### ASSIGNMENT
Repeat the records given below in full, with no changes.
──────── RECORDS SHOWN ────────
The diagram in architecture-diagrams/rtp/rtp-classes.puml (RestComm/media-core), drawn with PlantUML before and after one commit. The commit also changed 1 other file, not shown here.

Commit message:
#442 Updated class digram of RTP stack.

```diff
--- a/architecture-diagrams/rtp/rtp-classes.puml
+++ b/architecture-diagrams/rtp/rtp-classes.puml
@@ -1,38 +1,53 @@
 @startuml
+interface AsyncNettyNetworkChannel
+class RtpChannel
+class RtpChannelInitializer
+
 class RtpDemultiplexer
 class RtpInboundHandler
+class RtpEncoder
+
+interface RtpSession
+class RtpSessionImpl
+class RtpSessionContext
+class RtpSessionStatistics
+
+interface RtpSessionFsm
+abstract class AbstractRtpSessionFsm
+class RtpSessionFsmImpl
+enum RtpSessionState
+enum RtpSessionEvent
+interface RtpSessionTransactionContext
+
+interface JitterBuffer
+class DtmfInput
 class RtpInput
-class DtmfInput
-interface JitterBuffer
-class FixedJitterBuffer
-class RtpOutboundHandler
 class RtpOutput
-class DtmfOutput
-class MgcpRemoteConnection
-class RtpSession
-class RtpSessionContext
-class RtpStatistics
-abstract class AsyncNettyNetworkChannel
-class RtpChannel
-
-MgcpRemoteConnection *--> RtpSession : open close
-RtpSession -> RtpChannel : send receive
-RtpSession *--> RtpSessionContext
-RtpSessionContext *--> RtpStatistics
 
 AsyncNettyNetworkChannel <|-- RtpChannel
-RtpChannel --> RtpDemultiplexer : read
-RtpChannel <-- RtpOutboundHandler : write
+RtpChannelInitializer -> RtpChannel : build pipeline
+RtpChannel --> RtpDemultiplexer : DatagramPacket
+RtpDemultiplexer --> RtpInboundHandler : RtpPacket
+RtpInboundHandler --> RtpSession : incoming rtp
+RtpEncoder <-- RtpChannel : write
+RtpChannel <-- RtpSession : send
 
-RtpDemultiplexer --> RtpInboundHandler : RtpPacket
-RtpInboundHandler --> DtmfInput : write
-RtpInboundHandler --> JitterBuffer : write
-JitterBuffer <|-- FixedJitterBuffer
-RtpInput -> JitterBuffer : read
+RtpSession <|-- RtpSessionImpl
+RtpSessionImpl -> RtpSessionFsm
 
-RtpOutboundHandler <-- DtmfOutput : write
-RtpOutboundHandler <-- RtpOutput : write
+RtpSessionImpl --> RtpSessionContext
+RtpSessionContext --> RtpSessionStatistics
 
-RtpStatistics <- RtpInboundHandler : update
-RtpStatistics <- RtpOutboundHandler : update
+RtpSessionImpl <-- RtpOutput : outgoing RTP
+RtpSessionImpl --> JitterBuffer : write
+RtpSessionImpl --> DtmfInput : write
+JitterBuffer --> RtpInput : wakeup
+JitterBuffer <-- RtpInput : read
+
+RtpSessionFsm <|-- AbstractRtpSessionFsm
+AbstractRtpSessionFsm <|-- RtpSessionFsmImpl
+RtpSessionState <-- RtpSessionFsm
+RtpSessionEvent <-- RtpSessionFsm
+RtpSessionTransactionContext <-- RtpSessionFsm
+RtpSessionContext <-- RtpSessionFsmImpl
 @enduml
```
────────
### WRITTEN REPLY
The diagram in architecture-diagrams/rtp/rtp-classes.puml (RestComm/media-core), drawn with PlantUML before and after one commit. The commit also changed 1 other file, not shown here.

Commit message:
#442 Updated class digram of RTP stack.

```diff
--- a/architecture-diagrams/rtp/rtp-classes.puml
+++ b/architecture-diagrams/rtp/rtp-classes.puml
@@ -1,38 +1,53 @@
 @startuml
+interface AsyncNettyNetworkChannel
+class RtpChannel
+class RtpChannelInitializer
+
 class RtpDemultiplexer
 class RtpInboundHandler
+class RtpEncoder
+
+interface RtpSession
+class RtpSessionImpl
+class RtpSessionContext
+class RtpSessionStatistics
+
+interface RtpSessionFsm
+abstract class AbstractRtpSessionFsm
+class RtpSessionFsmImpl
+enum RtpSessionState
+enum RtpSessionEvent
+interface RtpSessionTransactionContext
+
+interface JitterBuffer
+class DtmfInput
 class RtpInput
-class DtmfInput
-interface JitterBuffer
-class FixedJitterBuffer
-class RtpOutboundHandler
 class RtpOutput
-class DtmfOutput
-class MgcpRemoteConnection
-class RtpSession
-class RtpSessionContext
-class RtpStatistics
-abstract class AsyncNettyNetworkChannel
-class RtpChannel
-
-MgcpRemoteConnection *--> RtpSession : open close
-RtpSession -> RtpChannel : send receive
-RtpSession *--> RtpSessionContext
-RtpSessionContext *--> RtpStatistics
 
 AsyncNettyNetworkChannel <|-- RtpChannel
-RtpChannel --> RtpDemultiplexer : read
-RtpChannel <-- RtpOutboundHandler : write
+RtpChannelInitializer -> RtpChannel : build pipeline
+RtpChannel --> RtpDemultiplexer : DatagramPacket
+RtpDemultiplexer --> RtpInboundHandler : RtpPacket
+RtpInboundHandler --> RtpSession : incoming rtp
+RtpEncoder <-- RtpChannel : write
+RtpChannel <-- RtpSession : send
 
-RtpDemultiplexer --> RtpInboundHandler : RtpPacket
-RtpInboundHandler --> DtmfInput : write
-RtpInboundHandler --> JitterBuffer : write
-JitterBuffer <|-- FixedJitterBuffer
-RtpInput -> JitterBuffer : read
+RtpSession <|-- RtpSessionImpl
+RtpSessionImpl -> RtpSessionFsm
 
-RtpOutboundHandler <-- DtmfOutput : write
-RtpOutboundHandler <-- RtpOutput : write
+RtpSessionImpl --> RtpSessionContext
+RtpSessionContext --> RtpSessionStatistics
 
-RtpStatistics <- RtpInboundHandler : update
-RtpStatistics <- RtpOutboundHandler : update
+RtpSessionImpl <-- RtpOutput : outgoing RTP
+RtpSessionImpl --> JitterBuffer : write
+RtpSessionImpl --> DtmfInput : write
+JitterBuffer --> RtpInput : wakeup
+JitterBuffer <-- RtpInput : read
+
+RtpSessionFsm <|-- AbstractRtpSessionFsm
+AbstractRtpSessionFsm <|-- RtpSessionFsmImpl
+RtpSessionState <-- RtpSessionFsm
+RtpSessionEvent <-- RtpSessionFsm
+RtpSessionTransactionContext <-- RtpSessionFsm
+RtpSessionContext <-- RtpSessionFsmImpl
 @enduml
```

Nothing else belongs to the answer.